Appleby, Brendyn1; Newton, Robert U.2; Cormie, Prue2

Journal of Strength & Conditioning Research: September 2012 - Volume 26 - Issue 9 - p 2538–2546
doi: 10.1519/JSC.0b013e31823f8b86
Original Research

Abstract: Appleby, B, Newton, RU, and Cormie, P. Changes in strength over a 2-year period in professional rugby union players. J Strength Cond Res 26(9): 2538–2546, 2012—The purpose of this study was to assess the magnitude of upper and lower body strength changes in highly trained professional rugby union players after 2 years of training. An additional purpose was to examine if the changes in strength were influenced by the starting strength level, lean mass index (LMI), or chronological age.

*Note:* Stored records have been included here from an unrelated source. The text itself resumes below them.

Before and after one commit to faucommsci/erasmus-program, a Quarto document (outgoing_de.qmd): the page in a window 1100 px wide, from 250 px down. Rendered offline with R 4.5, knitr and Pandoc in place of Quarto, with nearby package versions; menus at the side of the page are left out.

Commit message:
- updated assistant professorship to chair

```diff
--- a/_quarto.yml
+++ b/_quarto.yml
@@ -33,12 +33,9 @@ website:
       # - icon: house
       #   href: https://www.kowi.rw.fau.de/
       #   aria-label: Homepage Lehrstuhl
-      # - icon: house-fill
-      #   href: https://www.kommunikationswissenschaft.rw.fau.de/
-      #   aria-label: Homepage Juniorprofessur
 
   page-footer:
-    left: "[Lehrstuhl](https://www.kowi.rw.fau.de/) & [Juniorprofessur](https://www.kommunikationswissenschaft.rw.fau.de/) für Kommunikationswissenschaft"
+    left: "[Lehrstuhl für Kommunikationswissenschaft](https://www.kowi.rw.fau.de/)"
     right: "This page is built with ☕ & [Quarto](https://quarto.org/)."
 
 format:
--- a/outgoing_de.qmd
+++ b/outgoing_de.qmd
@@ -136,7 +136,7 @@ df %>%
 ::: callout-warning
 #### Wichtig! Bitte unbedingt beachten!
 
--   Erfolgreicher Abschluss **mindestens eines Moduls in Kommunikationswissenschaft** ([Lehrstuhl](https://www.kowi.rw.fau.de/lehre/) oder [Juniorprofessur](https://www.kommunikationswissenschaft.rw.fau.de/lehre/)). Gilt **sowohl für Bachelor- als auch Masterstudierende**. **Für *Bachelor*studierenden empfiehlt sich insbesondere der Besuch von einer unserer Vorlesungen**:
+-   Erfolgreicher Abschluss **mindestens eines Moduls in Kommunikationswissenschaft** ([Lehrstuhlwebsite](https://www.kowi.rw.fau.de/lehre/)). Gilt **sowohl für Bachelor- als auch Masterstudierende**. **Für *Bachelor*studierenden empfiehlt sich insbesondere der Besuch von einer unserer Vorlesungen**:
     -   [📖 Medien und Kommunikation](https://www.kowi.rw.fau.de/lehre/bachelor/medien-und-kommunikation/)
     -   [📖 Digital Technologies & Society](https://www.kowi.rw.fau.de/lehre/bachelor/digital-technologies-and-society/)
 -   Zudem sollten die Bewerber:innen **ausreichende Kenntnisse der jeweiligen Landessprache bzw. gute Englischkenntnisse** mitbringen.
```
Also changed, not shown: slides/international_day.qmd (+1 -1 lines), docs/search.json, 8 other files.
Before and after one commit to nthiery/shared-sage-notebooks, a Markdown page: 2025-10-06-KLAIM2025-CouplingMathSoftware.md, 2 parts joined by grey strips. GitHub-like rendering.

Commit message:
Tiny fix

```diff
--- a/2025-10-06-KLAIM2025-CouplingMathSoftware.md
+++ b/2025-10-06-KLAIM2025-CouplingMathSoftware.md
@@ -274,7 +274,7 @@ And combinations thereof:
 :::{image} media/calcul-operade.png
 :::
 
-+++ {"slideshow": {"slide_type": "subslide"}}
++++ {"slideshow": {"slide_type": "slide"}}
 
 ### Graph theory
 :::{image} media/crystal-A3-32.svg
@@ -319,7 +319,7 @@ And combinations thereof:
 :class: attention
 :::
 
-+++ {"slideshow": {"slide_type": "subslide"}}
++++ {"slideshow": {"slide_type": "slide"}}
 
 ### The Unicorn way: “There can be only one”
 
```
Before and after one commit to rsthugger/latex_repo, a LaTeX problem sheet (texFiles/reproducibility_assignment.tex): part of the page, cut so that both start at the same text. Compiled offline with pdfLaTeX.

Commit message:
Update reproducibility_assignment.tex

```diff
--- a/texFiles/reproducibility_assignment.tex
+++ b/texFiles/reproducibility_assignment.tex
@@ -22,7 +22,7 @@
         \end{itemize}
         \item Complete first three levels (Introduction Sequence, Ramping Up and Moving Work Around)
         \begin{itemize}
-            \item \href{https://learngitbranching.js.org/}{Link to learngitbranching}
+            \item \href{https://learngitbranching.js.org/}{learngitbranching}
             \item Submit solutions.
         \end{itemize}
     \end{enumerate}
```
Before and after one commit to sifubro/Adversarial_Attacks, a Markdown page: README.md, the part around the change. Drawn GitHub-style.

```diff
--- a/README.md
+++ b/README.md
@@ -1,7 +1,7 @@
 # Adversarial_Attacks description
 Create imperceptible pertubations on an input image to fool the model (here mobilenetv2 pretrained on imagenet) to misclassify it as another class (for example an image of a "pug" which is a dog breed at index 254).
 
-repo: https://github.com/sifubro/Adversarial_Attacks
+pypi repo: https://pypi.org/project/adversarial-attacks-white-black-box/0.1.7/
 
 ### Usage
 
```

This longitudinal investigation tracked maximal strength and body composition over 3 consecutive years in 20 professional rugby union athletes. Maximal strength in the bench press and back squat and body composition was assessed during preseason resistance training sessions each year. The athletes completed a very rigorous training program throughout the duration of this study consisting of numerous resistance, conditioning and skills training sessions every week. The primary findings of this study were as follows: (a) Maximal upper and lower body strength was increased by 6.5–11.5% after 2 years of training (p = 0.000–0.002 for bench press; p = 0.277–0.165 for squat); (b) magnitude of the improvement was negatively associated with initial strength level (r = −0.569 to −0.712, p ≤ 0.05); (c) magnitude of improvement in lower body maximal strength was positively related to the change in LMI (an indicator of hypertrophy; r = 0.692–0.880, p ≤ 0.05); and (d) magnitude of improvement was not associated with the age of professional rugby union athletes (r = −0.068 to −0.345). It appears particularly important for training programs to be designed for continued muscle hypertrophy in highly trained athletes. Even in professional rugby union athletes, this must be achieved in the face of high volumes of aerobic and skills training if strength is to be increased.

1Western Force, Rugby WA, Perth, Australia

2School of Exercise, Biomedical, and Health Sciences, Edith Cowan University, Perth, Australia

Address correspondence to Brendyn Appleby,

© 2012 National Strength and Conditioning Association